RECORDS FOR THE TASK: Begin

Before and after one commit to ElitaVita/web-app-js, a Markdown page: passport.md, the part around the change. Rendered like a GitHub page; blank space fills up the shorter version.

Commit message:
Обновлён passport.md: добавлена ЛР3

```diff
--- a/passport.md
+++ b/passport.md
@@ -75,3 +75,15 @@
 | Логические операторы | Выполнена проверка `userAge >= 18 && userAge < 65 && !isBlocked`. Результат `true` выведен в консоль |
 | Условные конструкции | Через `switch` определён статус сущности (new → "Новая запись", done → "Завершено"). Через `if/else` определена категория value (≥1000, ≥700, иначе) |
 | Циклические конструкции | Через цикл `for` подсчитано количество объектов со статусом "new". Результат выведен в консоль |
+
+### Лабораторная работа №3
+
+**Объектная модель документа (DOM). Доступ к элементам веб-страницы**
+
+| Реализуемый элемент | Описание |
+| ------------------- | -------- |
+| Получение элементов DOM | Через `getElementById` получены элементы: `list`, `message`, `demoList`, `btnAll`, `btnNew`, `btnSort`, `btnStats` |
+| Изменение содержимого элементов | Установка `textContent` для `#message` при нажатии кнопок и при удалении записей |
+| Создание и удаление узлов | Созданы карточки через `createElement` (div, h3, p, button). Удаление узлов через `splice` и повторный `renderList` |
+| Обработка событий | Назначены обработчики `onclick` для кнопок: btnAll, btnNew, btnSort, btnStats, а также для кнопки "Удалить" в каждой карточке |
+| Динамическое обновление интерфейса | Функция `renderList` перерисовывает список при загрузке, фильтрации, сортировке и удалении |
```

RECORDS FOR THE TASK: End
RECORDS FOR THE TASK: Begin

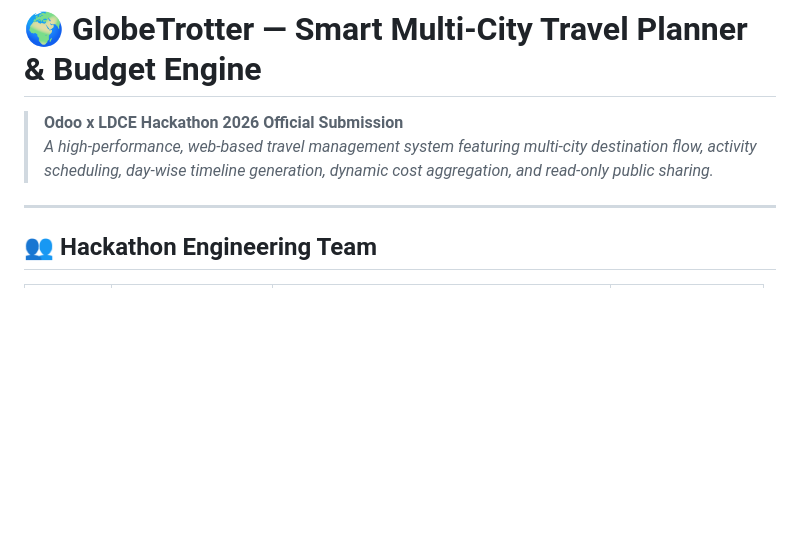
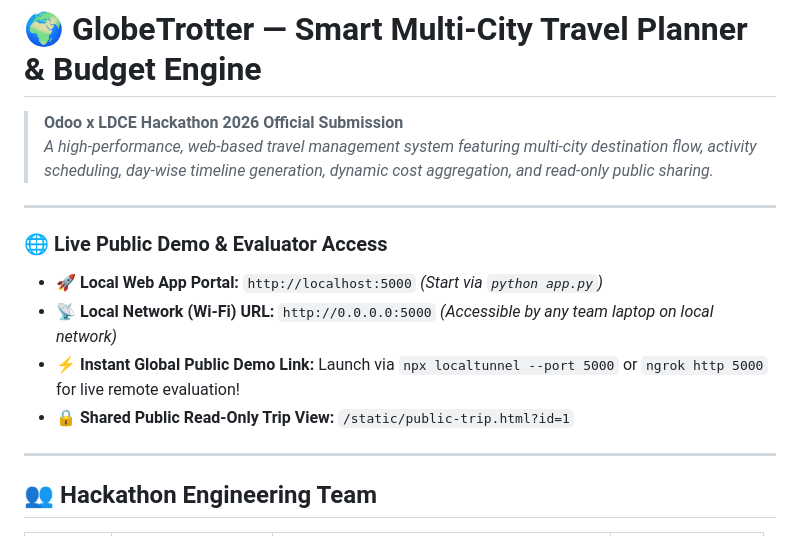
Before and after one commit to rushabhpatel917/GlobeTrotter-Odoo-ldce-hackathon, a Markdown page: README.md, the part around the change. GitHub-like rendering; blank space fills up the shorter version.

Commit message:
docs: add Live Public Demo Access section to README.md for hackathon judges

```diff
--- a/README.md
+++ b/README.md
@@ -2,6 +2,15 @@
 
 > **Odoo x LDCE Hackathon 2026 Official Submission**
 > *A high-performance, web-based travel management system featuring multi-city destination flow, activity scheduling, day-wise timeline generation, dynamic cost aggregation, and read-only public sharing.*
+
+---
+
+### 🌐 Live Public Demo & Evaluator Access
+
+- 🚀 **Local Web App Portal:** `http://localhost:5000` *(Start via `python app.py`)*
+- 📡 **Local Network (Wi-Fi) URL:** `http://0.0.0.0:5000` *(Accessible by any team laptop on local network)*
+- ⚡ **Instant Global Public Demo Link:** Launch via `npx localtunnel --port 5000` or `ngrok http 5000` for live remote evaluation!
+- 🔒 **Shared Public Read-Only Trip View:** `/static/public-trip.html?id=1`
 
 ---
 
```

RECORDS FOR THE TASK: End

# WHAT YOU NEED TO DO:
Look through the data and show every line containing "around".

# FINISHED EXERCISE:
Before and after one commit to ElitaVita/web-app-js, a Markdown page: passport.md, the part around the change. Rendered like a GitHub page; blank space fills up the shorter version.
Before and after one commit to rushabhpatel917/GlobeTrotter-Odoo-ldce-hackathon, a Markdown page: README.md, the part around the change. GitHub-like rendering; blank space fills up the shorter version.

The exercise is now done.